START Task inputs
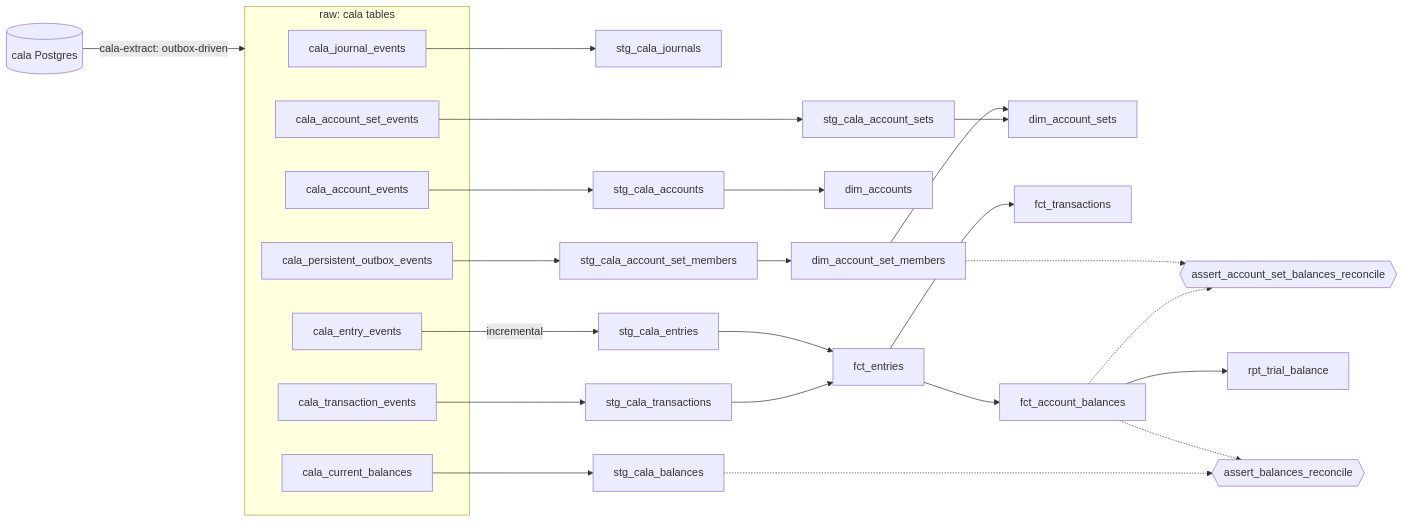
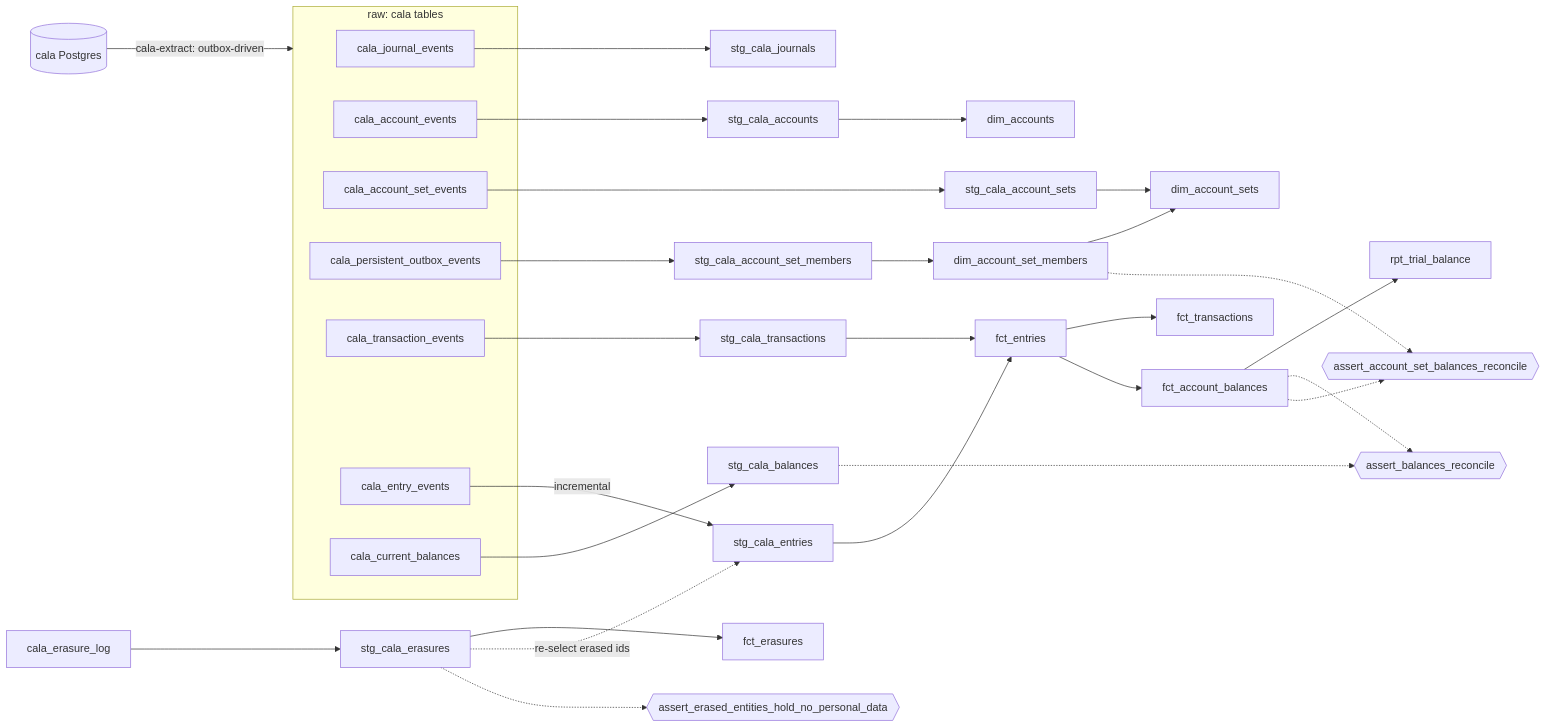
One commit to uncoated-engineering/cala-warehouse changed the diagram in README.md. Above: the diagram before and after it, drawn with Mermaid. The commit also changed other lines of this file and 1 other file, not shown here.

Commit message:
docs: erasure propagation, why cala cannot forget, the erasure rules

````diff
--- a/README.md
+++ b/README.md
@@ -78,31 +81,34 @@
 ```mermaid
 flowchart LR
   PG[(cala Postgres)] -->|cala-extract: outbox-driven| raw
   subgraph raw [raw: cala tables]
     JE[cala_journal_events]
     AE[cala_account_events]
     SE[cala_account_set_events]
     OB[cala_persistent_outbox_events]
     TE[cala_transaction_events]
     EE[cala_entry_events]
     CB[cala_current_balances]
   end
   JE --> stg_cala_journals
   AE --> stg_cala_accounts
   SE --> stg_cala_account_sets
   OB --> stg_cala_account_set_members
   TE --> stg_cala_transactions
   EE -->|incremental| stg_cala_entries
   CB --> stg_cala_balances
   stg_cala_accounts --> dim_accounts
   stg_cala_account_set_members --> dim_account_set_members --> dim_account_sets
   stg_cala_account_sets --> dim_account_sets
   stg_cala_entries --> fct_entries
   stg_cala_transactions --> fct_entries
   fct_entries --> fct_transactions
   fct_entries --> fct_account_balances --> rpt_trial_balance
   fct_account_balances -.-> reconcile{{assert_balances_reconcile}}
   stg_cala_balances -.-> reconcile
   dim_account_set_members -.-> reconcile_sets{{assert_account_set_balances_reconcile}}
   fct_account_balances -.-> reconcile_sets
+  EL[cala_erasure_log] --> stg_cala_erasures --> fct_erasures
+  stg_cala_erasures -.->|re-select erased ids| stg_cala_entries
+  stg_cala_erasures -.-> erased{{assert_erased_entities_hold_no_personal_data}}
 ```
````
END Task inputs
## Aim of the exercise
Omit the pictures. Repeat the rest of the data exactly.

## The answer
One commit to uncoated-engineering/cala-warehouse changed the diagram in README.md. Above: the diagram before and after it, drawn with Mermaid. The commit also changed other lines of this file and 1 other file, not shown here.

Commit message:
docs: erasure propagation, why cala cannot forget, the erasure rules

````diff
--- a/README.md
+++ b/README.md
@@ -78,31 +81,34 @@
 ```mermaid
 flowchart LR
   PG[(cala Postgres)] -->|cala-extract: outbox-driven| raw
   subgraph raw [raw: cala tables]
     JE[cala_journal_events]
     AE[cala_account_events]
     SE[cala_account_set_events]
     OB[cala_persistent_outbox_events]
     TE[cala_transaction_events]
     EE[cala_entry_events]
     CB[cala_current_balances]
   end
   JE --> stg_cala_journals
   AE --> stg_cala_accounts
   SE --> stg_cala_account_sets
   OB --> stg_cala_account_set_members
   TE --> stg_cala_transactions
   EE -->|incremental| stg_cala_entries
   CB --> stg_cala_balances
   stg_cala_accounts --> dim_accounts
   stg_cala_account_set_members --> dim_account_set_members --> dim_account_sets
   stg_cala_account_sets --> dim_account_sets
   stg_cala_entries --> fct_entries
   stg_cala_transactions --> fct_entries
   fct_entries --> fct_transactions
   fct_entries --> fct_account_balances --> rpt_trial_balance
   fct_account_balances -.-> reconcile{{assert_balances_reconcile}}
   stg_cala_balances -.-> reconcile
   dim_account_set_members -.-> reconcile_sets{{assert_account_set_balances_reconcile}}
   fct_account_balances -.-> reconcile_sets
+  EL[cala_erasure_log] --> stg_cala_erasures --> fct_erasures
+  stg_cala_erasures -.->|re-select erased ids| stg_cala_entries
+  stg_cala_erasures -.-> erased{{assert_erased_entities_hold_no_personal_data}}
 ```
````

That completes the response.